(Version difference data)
# # #
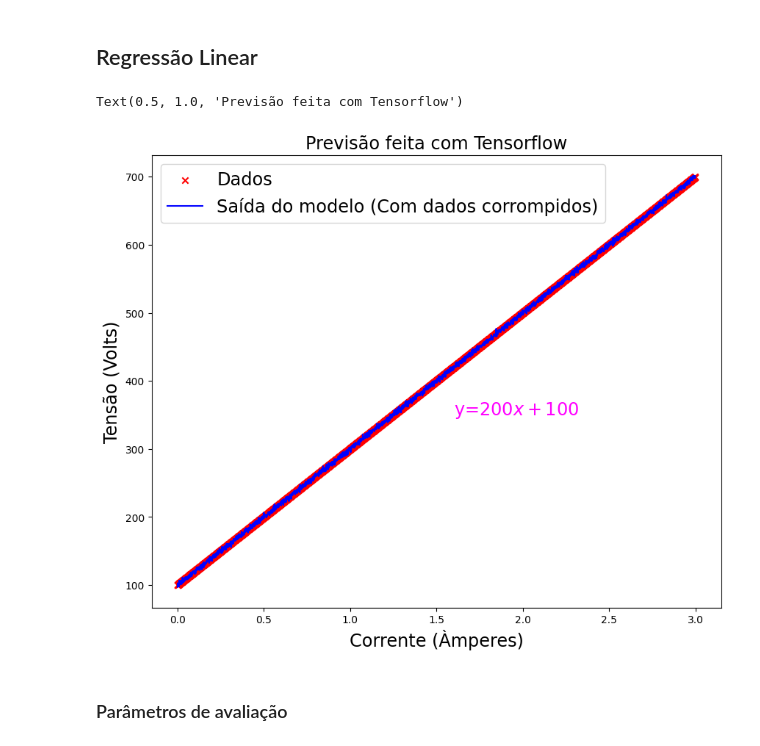
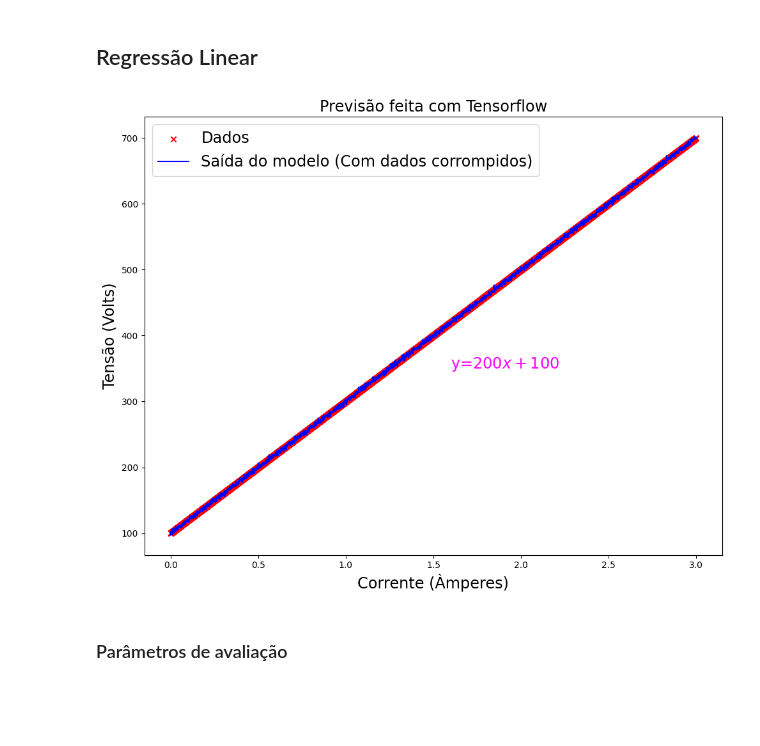
Before and after one commit to superflanker/aprendizado_de_maquina, a Jupyter notebook: aula14/entregar/Código_Aula_14_Parte_1_e_2.ipynb, the cells around one changed output. Saved outputs shown, nothing was run; the diff lists cells and outputs as text; code cells hidden in the pictures; blank space fills up the shorter version.

```diff
--- a/aula14/entregar/Código_Aula_14_Parte_1_e_2.ipynb
+++ b/aula14/entregar/Código_Aula_14_Parte_1_e_2.ipynb
@@ -325,29 +314,30 @@ Você construiu uma rede neural bastante simples e explorou as similaridades de
 # %%
 # amostras para regressão linear
 mu = 0.0
 sigma = 0.01
 rng = np.random.default_rng(12345) # semente informada, para a reprodução do resultado
 
 set_reglin_w = np.array([[200]])
 set_reglin_b = np.array([100])
 x_reglin = np.arange(0, 3, 0.001)
 x_reglin_noise = x_reglin + rng.normal(mu, sigma, x_reglin.shape)
 
 previsao_numpy      = x_reglin.reshape(-1, 1) * set_reglin_w + set_reglin_b
 # previsão com daddos ruidosos (gostamos de caos)
 previsao_tensorflow = camada_linear(x_reglin_noise.reshape(-1, 1))
 
 fig, ax = plt.subplots(1, 1, figsize=(10, 8))
 ax.scatter(x_reglin, previsao_numpy, marker='x', c='r', label="Dados")
 ax.plot(x_reglin, previsao_tensorflow,  c='blue', label="Saída do modelo (Com dados corrompidos)")
 ax.text(1.6,350,r"y=$200 x + 100$", fontsize='xx-large', color='magenta')
 ax.legend(fontsize='xx-large')
 ax.set_ylabel('Tensão (Volts)', fontsize='xx-large')
 ax.set_xlabel('Corrente (Àmperes)', fontsize='xx-large')
 ax.set_title("Previsão feita com Tensorflow",fontsize='xx-large')
+plt.tight_layout()
+plt.show()
 # %% [output]
-Text(0.5, 1.0, 'Previsão feita com Tensorflow')
-[figure, old version]
+[figure, new version]
 # %% [markdown]
 ### Parâmetros de avaliação
 # %%
```
Also changed, not shown: parts of 9 cells of this notebook, 1 other file.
# # #
TRY IT ::
Only the number should be given: how many lines in the entries above contain the string "large"?

ANSWER TO THE EXERCISE ::
5